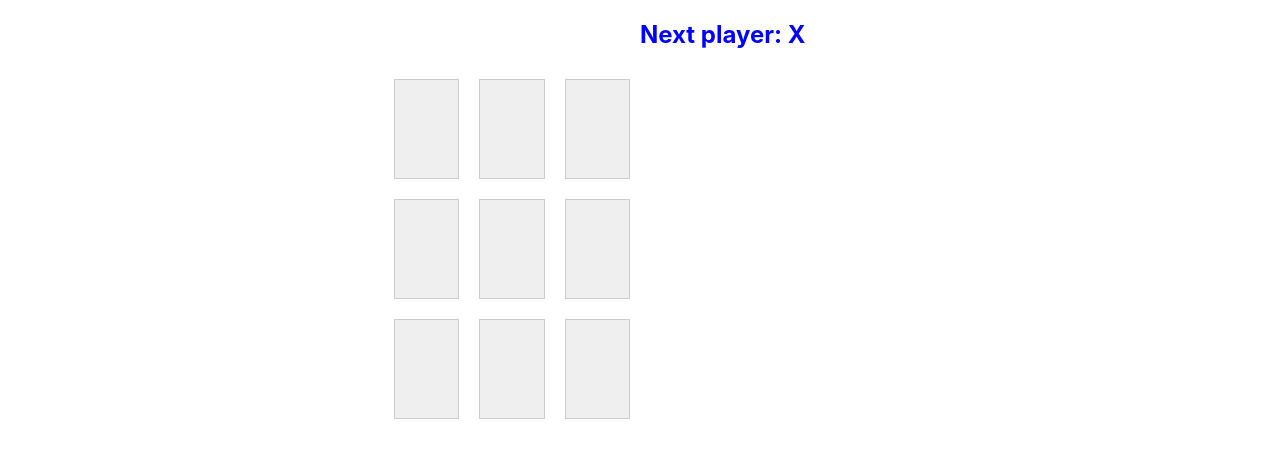
Repository: sedat-akdogan/React_Revision
Page: / (app in tic-tac-toe/)
The author's editor kept a copy of each file at every save. The page is drawn from the files as they stood at one save, then again after a run of saves.
The browser window is 1280 px wide. The pictures show the whole page.
The project was rebuilt for these pictures with package versions that can differ from the ones it lists, and the page was loaded fresh each time.

Above is the page before, as saved 2023-05-13 00:43:17.

### tic-tac-toe/src/index.css
body {
    margin: 0;
    font-family: -apple-system, BlinkMacSystemFont, 'Segoe UI', 'Roboto', 'Oxygen',
        'Ubuntu', 'Cantarell', 'Fira Sans', 'Droid Sans', 'Helvetica Neue',
        sans-serif;
    -webkit-font-smoothing: antialiased;
    -moz-osx-font-smoothing: grayscale;
}

code {
    font-family: source-code-pro, Menlo, Monaco, Consolas, 'Courier New',
        monospace;
}

.square {
    width: 100px;
    height: 100px;
    font-size: 24px;
    border: 1px solid #ccc;
    display: inline-block;
    justify-content: center;
    align-items: center;
}

.board-row {
    margin-left: 30%;
    margin-right: 50%;
    display: flex;
}

.board-row .square {
    margin: 10px;
}

.board-row:last-child .square {
    margin-bottom: 0;
}

.status {
    color: blue;
    font-size: 24px;
    margin-top: 20px;
    margin-bottom: 20px;
    margin-left: 50%;
    font-weight: bold;
}

### tic-tac-toe/src/App.js
import { useState } from 'react';


function Square({ value, onSquareClick }) {
    return (
        <button className="square" onClick={onSquareClick}>
            {value}
        </button>
    );
}

export default function Board() {
    const [xIsNext, setXIsNext] = useState(true);
    const [squares, setSquares] = useState(Array(9).fill(null));

    function handleClick(i) {
        if (squares[i] || calculateWinner(squares)) {
            return;
        }
        const nextSquares = squares.slice();
        if (xIsNext) {
            nextSquares[i] = 'X';
        } else {
            nextSquares[i] = 'O';
        }
        setSquares(nextSquares);
        setXIsNext(!xIsNext);
    }

    const winner = calculateWinner(squares);
    let status;
    if (winner) {
        status = "Winner: " + winner;
    } else {
        status = "Next player: " + (xIsNext ? "X" : "O");
    }

    return (
        <>
            <div className="status">{status}</div>
            <div className="board-row">
                <Square value={squares[0]} onSquareClick={() => handleClick(0)} />
                <Square value={squares[1]} onSquareClick={() => handleClick(1)} />
                <Square value={squares[2]} onSquareClick={() => handleClick(2)} />
            </div>
            <div className="board-row">
                <Square value={squares[3]} onSquareClick={() => handleClick(3)} />
                <Square value={squares[4]} onSquareClick={() => handleClick(4)} />
                <Square value={squares[5]} onSquareClick={() => handleClick(5)} />
            </div>
            <div className="board-row">
                <Square value={squares[6]} onSquareClick={() => handleClick(6)} />
                <Square value={squares[7]} onSquareClick={() => handleClick(7)} />
                <Square value={squares[8]} onSquareClick={() => handleClick(8)} />
            </div>
        </>
    );
}

function calculateWinner(squares) {
    const lines = [
        [0, 1, 2],
        [3, 4, 5],
        [6, 7, 8],
        [0, 3, 6],
        [1, 4, 7],
        [2, 5, 8],
        [0, 4, 8],
        [2, 4, 6]
    ];
    for (let i = 0; i < lines.length; i++) {
        const [a, b, c] = lines[i];
        if (squares[a] && squares[a] === squares[b] && squares[a] === squares[c]) {
            return squares[a];
        }
    }
    return null;
}

Loaded but not shown: tic-tac-toe/public/index.html (common file); tic-tac-toe/src/index.js (common file); tic-tac-toe/src/reportWebVitals.js (common file)

After the next 2 saves:
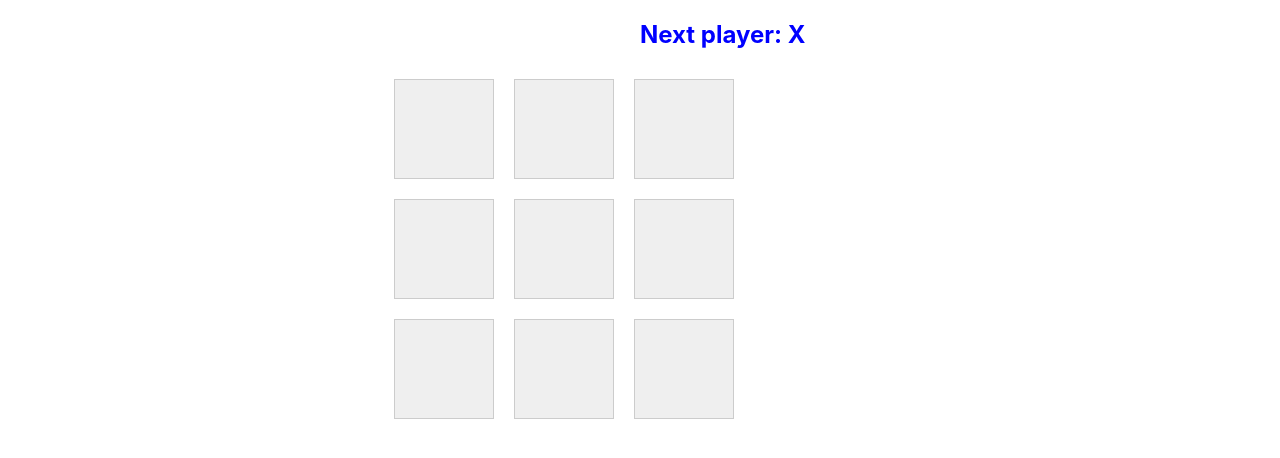
The 2 saves are shown as one change because they came seconds apart.
The last was saved 6 s later.
--- a/tic-tac-toe/src/index.css
+++ b/tic-tac-toe/src/index.css
@@ -24,7 +24,7 @@ code {
 
 .board-row {
     margin-left: 30%;
-    margin-right: 50%;
+    margin-right: 30%;
     display: flex;
 }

* TASK PROMPT
Pictures must not appear in the copy, and every record must be restated word for word.

* RESULT BELOW
Repository: sedat-akdogan/React_Revision
Page: / (app in tic-tac-toe/)
The author's editor kept a copy of each file at every save. The page is drawn from the files as they stood at one save, then again after a run of saves.
The browser window is 1280 px wide. The pictures show the whole page.
The project was rebuilt for these pictures with package versions that can differ from the ones it lists, and the page was loaded fresh each time.

Above is the page before, as saved 2023-05-13 00:43:17.

### tic-tac-toe/src/index.css
body {
    margin: 0;
    font-family: -apple-system, BlinkMacSystemFont, 'Segoe UI', 'Roboto', 'Oxygen',
        'Ubuntu', 'Cantarell', 'Fira Sans', 'Droid Sans', 'Helvetica Neue',
        sans-serif;
    -webkit-font-smoothing: antialiased;
    -moz-osx-font-smoothing: grayscale;
}

code {
    font-family: source-code-pro, Menlo, Monaco, Consolas, 'Courier New',
        monospace;
}

.square {
    width: 100px;
    height: 100px;
    font-size: 24px;
    border: 1px solid #ccc;
    display: inline-block;
    justify-content: center;
    align-items: center;
}

.board-row {
    margin-left: 30%;
    margin-right: 50%;
    display: flex;
}

.board-row .square {
    margin: 10px;
}

.board-row:last-child .square {
    margin-bottom: 0;
}

.status {
    color: blue;
    font-size: 24px;
    margin-top: 20px;
    margin-bottom: 20px;
    margin-left: 50%;
    font-weight: bold;
}

### tic-tac-toe/src/App.js
import { useState } from 'react';


function Square({ value, onSquareClick }) {
    return (
        <button className="square" onClick={onSquareClick}>
            {value}
        </button>
    );
}

export default function Board() {
    const [xIsNext, setXIsNext] = useState(true);
    const [squares, setSquares] = useState(Array(9).fill(null));

    function handleClick(i) {
        if (squares[i] || calculateWinner(squares)) {
            return;
        }
        const nextSquares = squares.slice();
        if (xIsNext) {
            nextSquares[i] = 'X';
        } else {
            nextSquares[i] = 'O';
        }
        setSquares(nextSquares);
        setXIsNext(!xIsNext);
    }

    const winner = calculateWinner(squares);
    let status;
    if (winner) {
        status = "Winner: " + winner;
    } else {
        status = "Next player: " + (xIsNext ? "X" : "O");
    }

    return (
        <>
            <div className="status">{status}</div>
            <div className="board-row">
                <Square value={squares[0]} onSquareClick={() => handleClick(0)} />
                <Square value={squares[1]} onSquareClick={() => handleClick(1)} />
                <Square value={squares[2]} onSquareClick={() => handleClick(2)} />
            </div>
            <div className="board-row">
                <Square value={squares[3]} onSquareClick={() => handleClick(3)} />
                <Square value={squares[4]} onSquareClick={() => handleClick(4)} />
                <Square value={squares[5]} onSquareClick={() => handleClick(5)} />
            </div>
            <div className="board-row">
                <Square value={squares[6]} onSquareClick={() => handleClick(6)} />
                <Square value={squares[7]} onSquareClick={() => handleClick(7)} />
                <Square value={squares[8]} onSquareClick={() => handleClick(8)} />
            </div>
        </>
    );
}

function calculateWinner(squares) {
    const lines = [
        [0, 1, 2],
        [3, 4, 5],
        [6, 7, 8],
        [0, 3, 6],
        [1, 4, 7],
        [2, 5, 8],
        [0, 4, 8],
        [2, 4, 6]
    ];
    for (let i = 0; i < lines.length; i++) {
        const [a, b, c] = lines[i];
        if (squares[a] && squares[a] === squares[b] && squares[a] === squares[c]) {
            return squares[a];
        }
    }
    return null;
}

Loaded but not shown: tic-tac-toe/public/index.html (common file); tic-tac-toe/src/index.js (common file); tic-tac-toe/src/reportWebVitals.js (common file)

After the next 2 saves:
The 2 saves are shown as one change because they came seconds apart.
The last was saved 6 s later.
--- a/tic-tac-toe/src/index.css
+++ b/tic-tac-toe/src/index.css
@@ -24,7 +24,7 @@ code {
 
 .board-row {
     margin-left: 30%;
-    margin-right: 50%;
+    margin-right: 30%;
     display: flex;
 }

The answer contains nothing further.